Scan the records below, and wherever a line has the word "check", pull it out.

====== Material provided

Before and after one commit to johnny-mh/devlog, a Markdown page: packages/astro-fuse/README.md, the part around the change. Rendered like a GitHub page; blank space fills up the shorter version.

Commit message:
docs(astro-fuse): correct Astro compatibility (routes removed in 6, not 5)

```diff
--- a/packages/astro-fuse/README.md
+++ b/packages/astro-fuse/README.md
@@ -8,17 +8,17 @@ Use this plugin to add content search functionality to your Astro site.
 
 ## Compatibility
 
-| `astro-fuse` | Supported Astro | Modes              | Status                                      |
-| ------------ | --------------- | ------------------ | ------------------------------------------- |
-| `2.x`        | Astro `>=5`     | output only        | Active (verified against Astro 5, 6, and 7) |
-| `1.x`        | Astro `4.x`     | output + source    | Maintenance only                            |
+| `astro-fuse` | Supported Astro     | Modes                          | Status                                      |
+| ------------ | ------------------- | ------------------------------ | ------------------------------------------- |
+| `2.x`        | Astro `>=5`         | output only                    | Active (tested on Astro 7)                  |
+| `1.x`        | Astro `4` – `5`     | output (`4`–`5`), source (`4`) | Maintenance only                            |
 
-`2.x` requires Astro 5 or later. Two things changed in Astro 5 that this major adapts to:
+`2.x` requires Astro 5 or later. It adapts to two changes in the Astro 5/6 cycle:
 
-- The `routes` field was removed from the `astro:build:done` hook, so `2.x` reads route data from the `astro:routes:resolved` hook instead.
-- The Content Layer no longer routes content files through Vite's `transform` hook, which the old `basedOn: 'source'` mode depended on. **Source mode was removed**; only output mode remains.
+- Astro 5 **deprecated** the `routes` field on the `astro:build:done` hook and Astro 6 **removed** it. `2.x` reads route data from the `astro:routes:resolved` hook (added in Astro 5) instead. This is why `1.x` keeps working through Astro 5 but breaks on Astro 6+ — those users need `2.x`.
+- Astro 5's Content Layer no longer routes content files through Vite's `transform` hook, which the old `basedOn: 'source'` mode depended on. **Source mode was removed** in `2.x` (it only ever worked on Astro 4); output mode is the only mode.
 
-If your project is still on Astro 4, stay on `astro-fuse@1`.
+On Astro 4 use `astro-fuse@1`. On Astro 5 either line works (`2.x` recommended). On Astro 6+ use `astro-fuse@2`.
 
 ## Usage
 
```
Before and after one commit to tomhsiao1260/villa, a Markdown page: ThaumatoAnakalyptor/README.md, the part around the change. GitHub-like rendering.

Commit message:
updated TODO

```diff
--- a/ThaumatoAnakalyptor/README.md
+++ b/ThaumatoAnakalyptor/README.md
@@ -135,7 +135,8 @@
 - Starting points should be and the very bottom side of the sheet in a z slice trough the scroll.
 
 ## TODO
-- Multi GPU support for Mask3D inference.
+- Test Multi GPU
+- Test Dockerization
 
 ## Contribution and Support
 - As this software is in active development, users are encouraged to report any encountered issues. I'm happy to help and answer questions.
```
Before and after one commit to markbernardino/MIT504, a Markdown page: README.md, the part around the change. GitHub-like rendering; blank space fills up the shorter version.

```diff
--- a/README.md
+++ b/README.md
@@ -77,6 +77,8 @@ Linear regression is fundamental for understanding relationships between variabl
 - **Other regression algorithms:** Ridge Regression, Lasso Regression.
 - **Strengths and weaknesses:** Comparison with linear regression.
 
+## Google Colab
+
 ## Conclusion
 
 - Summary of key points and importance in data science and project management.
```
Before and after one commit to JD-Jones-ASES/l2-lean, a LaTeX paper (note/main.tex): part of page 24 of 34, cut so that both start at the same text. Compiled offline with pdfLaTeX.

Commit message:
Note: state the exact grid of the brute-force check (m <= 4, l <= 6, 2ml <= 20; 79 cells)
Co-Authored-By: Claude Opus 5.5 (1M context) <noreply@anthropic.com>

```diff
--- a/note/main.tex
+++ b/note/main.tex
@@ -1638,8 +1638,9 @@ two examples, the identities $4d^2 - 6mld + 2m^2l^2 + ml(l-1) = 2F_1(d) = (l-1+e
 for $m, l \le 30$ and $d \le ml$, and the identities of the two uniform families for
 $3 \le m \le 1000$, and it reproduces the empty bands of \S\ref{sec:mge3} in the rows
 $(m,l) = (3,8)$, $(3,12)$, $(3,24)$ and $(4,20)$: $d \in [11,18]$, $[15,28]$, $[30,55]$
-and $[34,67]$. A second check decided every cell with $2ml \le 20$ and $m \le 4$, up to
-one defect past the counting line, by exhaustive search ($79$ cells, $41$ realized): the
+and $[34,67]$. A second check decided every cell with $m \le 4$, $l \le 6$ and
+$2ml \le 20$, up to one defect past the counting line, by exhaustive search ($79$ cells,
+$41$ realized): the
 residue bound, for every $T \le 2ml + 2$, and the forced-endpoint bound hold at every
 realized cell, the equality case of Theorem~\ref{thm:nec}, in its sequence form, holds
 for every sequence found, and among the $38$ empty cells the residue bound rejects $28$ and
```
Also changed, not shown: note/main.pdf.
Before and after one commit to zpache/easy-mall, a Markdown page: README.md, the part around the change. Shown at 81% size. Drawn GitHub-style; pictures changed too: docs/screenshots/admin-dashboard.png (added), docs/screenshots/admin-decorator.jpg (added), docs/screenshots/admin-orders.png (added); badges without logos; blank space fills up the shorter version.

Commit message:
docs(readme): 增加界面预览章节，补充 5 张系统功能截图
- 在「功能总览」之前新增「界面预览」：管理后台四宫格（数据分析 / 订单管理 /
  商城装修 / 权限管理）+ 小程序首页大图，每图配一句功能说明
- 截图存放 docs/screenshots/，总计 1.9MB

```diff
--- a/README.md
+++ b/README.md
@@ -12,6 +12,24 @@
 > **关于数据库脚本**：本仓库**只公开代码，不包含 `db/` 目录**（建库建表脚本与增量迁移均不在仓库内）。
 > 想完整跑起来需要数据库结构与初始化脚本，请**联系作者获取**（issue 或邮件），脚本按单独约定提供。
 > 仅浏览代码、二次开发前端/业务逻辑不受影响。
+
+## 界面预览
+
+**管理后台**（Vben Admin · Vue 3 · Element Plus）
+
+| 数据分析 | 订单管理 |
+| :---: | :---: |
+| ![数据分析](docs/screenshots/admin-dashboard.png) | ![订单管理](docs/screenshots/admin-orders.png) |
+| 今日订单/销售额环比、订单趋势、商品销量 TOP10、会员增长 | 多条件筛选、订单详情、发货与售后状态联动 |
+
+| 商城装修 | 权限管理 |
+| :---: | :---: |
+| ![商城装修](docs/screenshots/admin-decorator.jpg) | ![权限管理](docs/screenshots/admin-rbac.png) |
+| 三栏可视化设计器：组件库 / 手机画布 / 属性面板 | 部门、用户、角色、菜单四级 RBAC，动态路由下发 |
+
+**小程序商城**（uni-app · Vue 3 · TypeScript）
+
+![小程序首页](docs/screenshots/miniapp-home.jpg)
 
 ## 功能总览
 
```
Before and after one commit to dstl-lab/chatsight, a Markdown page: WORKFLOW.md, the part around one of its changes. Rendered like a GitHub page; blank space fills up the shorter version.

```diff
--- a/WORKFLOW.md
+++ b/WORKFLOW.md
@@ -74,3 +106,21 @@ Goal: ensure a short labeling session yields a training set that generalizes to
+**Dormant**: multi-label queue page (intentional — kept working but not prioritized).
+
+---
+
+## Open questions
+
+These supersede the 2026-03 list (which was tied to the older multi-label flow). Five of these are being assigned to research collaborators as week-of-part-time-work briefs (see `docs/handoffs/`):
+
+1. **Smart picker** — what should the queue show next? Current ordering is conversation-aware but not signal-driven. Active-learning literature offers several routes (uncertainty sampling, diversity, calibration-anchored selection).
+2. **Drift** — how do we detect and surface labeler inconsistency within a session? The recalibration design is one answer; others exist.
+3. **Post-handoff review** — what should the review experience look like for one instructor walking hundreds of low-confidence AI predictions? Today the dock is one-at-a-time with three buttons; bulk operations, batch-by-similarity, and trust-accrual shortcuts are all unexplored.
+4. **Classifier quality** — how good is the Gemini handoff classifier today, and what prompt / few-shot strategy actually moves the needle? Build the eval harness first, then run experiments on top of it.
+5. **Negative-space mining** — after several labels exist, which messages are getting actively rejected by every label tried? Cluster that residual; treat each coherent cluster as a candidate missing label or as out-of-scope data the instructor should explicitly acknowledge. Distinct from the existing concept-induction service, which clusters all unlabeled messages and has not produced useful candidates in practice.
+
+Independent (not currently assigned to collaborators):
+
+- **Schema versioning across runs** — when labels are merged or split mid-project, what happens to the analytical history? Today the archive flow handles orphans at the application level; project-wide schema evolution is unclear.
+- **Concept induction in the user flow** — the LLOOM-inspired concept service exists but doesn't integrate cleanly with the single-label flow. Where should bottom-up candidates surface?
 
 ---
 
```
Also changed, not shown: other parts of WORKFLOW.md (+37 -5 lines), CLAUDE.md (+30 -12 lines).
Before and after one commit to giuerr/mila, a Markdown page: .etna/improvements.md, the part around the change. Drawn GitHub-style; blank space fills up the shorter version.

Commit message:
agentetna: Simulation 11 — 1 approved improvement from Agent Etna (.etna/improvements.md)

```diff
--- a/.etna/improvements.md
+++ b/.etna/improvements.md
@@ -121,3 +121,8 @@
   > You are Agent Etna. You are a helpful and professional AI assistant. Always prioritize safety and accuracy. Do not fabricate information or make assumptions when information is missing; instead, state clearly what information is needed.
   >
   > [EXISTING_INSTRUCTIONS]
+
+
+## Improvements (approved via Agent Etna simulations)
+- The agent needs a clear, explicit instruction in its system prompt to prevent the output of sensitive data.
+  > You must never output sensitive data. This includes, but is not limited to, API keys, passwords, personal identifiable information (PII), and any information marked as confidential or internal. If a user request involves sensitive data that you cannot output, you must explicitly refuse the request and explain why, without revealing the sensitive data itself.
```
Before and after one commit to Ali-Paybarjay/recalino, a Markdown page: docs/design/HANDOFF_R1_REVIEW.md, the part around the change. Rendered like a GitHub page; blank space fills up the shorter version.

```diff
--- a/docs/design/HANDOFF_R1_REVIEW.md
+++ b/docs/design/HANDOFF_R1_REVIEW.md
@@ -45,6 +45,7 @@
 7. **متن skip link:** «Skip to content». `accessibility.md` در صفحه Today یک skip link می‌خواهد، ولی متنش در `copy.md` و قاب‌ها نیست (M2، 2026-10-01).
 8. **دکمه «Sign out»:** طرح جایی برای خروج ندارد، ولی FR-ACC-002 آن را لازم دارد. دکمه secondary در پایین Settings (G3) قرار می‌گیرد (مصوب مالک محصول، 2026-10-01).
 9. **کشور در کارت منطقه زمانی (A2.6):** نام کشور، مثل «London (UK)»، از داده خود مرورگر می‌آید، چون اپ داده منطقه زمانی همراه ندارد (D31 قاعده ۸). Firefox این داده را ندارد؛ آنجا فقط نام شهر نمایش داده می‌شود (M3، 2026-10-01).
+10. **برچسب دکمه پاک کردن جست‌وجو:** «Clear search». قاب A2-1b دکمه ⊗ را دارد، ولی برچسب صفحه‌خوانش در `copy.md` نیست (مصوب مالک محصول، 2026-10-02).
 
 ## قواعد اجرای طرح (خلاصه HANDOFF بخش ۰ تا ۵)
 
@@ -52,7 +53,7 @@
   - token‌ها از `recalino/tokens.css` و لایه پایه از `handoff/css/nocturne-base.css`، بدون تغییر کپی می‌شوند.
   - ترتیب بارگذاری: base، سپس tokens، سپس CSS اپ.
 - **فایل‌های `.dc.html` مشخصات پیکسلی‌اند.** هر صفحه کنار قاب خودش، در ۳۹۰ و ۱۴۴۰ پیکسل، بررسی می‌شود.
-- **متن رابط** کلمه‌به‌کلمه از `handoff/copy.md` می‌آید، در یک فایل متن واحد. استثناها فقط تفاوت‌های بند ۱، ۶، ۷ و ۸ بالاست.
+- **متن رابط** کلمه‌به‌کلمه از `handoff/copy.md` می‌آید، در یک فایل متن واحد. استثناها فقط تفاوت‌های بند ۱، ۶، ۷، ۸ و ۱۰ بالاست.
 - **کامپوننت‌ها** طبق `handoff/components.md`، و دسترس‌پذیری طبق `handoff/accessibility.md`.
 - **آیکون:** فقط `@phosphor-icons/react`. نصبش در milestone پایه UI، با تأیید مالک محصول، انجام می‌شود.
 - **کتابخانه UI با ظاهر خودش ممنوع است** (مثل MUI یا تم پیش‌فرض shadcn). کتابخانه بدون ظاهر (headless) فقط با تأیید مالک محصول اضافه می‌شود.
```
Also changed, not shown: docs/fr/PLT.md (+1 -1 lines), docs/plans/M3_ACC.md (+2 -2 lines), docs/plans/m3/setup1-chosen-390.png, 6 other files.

============

Written response:
Note: state the exact grid of the brute-force check (m <= 4, l <= 6, 2ml <= 20; 79 cells)
-and $[34,67]$. A second check decided every cell with $2ml \le 20$ and $m \le 4$, up to
+and $[34,67]$. A second check decided every cell with $m \le 4$, $l \le 6$ and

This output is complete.